The Lozier lab uses molecular data to address basic and applied questions about evolution and ecology in wild populations, with topics ranging from conservation of bumble bees, genetics of biological invasions, speciation, and the origins of phenotypic diversity. Much of our work investigates the role of spatial and abiotic variation in structuring neutral and adaptive genetic variation across species ranges, and linking genetic variation to phenotypic variation to obtain a complete picture of adaptation.
We are particularly interested in applying whole genome sequencing, reduced-representation sequencing, and functional genomic sequencing (e.g., RNAseq) to investigate phylogeography, adaptation to challenging environments, and ways to predict the future effects of habitat fragmentation on historically well-connected populations. Much of this work involves exploring methods to generate large numbers of genetic markers from high-throughput sequencing to enable strong inferences about evolutionary patterns in wild populations.
Check out the Research Page for an overview of previous and ongoing projects, the News page for ongoing lab happenings and project updates, and you can see some of our organisms of interest and field sites in the images to the left. Masters and PhD students who are interested in a broad range of topics in evolutionary biology, ecology, conservation, and population genetics are welcome to apply to the lab.

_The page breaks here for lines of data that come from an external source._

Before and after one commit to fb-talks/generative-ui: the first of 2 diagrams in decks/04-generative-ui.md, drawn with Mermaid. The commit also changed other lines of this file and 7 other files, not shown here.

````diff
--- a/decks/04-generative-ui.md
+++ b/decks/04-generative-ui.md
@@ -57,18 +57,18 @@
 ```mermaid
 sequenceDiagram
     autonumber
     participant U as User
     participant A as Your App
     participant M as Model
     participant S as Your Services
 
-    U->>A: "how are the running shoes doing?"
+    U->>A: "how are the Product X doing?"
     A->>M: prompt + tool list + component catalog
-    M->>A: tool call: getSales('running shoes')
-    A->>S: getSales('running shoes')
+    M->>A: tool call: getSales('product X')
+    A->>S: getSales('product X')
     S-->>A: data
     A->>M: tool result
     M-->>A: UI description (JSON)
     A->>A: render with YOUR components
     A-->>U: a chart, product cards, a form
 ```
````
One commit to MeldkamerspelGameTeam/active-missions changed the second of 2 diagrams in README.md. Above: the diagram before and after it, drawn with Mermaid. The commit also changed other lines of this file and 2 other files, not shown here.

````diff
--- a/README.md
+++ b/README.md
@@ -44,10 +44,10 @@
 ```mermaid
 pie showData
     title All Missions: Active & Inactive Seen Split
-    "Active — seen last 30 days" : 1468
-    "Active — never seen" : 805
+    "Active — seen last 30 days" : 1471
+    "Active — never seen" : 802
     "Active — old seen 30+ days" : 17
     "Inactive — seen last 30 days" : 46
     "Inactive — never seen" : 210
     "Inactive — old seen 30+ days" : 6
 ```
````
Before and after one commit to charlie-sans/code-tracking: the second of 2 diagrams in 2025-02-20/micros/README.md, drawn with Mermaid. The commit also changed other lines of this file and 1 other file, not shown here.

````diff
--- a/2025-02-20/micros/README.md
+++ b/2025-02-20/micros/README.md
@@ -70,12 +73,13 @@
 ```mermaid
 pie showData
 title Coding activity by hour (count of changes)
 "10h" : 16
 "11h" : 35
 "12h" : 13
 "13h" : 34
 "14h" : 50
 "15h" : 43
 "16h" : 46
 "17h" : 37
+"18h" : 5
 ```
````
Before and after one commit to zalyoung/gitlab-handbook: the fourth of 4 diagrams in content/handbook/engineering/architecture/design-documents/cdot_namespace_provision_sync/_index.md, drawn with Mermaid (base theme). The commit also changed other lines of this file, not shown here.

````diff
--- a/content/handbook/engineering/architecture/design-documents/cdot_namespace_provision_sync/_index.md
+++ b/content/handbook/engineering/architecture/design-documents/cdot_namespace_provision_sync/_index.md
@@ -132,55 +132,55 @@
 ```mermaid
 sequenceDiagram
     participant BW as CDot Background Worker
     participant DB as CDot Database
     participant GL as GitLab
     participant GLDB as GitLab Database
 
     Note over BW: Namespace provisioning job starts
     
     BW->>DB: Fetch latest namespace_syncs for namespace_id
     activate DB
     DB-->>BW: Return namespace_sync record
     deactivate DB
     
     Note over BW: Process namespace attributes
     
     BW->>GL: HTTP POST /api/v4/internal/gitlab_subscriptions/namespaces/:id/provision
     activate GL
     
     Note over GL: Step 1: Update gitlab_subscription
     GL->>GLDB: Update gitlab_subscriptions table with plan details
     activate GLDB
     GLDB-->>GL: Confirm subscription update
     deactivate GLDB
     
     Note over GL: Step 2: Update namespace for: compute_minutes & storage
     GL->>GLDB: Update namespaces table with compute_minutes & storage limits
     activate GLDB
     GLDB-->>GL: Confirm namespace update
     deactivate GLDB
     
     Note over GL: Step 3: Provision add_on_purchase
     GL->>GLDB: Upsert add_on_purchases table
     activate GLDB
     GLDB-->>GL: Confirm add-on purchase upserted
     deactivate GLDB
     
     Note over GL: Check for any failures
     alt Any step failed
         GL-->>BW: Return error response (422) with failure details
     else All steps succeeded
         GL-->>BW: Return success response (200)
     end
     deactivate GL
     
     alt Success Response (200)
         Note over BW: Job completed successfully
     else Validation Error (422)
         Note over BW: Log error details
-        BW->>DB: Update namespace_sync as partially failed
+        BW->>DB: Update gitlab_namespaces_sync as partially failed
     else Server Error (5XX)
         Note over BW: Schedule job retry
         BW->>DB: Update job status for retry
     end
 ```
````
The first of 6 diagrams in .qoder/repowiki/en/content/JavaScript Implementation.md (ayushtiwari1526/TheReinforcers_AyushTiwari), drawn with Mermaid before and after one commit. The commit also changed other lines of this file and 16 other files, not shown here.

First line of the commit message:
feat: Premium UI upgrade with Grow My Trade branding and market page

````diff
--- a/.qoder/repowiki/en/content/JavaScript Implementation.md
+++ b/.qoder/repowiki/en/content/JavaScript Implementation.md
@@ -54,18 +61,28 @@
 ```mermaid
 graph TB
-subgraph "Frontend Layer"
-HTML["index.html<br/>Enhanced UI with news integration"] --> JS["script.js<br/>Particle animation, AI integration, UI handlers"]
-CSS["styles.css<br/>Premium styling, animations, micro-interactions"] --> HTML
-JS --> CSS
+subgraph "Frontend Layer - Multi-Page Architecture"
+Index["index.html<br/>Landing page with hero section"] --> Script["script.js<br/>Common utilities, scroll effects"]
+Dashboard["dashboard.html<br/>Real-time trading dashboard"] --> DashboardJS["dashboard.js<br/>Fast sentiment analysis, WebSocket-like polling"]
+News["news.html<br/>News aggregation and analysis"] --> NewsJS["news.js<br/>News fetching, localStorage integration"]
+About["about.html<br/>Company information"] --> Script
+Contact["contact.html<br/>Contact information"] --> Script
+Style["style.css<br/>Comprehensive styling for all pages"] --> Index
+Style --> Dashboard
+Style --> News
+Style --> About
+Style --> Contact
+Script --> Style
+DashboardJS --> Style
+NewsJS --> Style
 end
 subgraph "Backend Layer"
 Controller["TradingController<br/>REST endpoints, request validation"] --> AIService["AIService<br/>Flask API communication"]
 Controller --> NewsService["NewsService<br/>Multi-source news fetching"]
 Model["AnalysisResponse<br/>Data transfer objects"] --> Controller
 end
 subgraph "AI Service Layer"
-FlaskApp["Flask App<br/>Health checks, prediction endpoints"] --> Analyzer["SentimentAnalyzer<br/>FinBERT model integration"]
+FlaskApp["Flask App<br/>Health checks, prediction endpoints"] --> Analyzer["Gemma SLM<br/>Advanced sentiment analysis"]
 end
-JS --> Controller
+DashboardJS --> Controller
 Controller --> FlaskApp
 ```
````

At the moment, my own work deals largely with invertebrates (insects and freshwater mussels), but students should feel welcome to work on any organism of interest. I am also always on the lookout for motivated undergraduates interested in field and laboratory experience.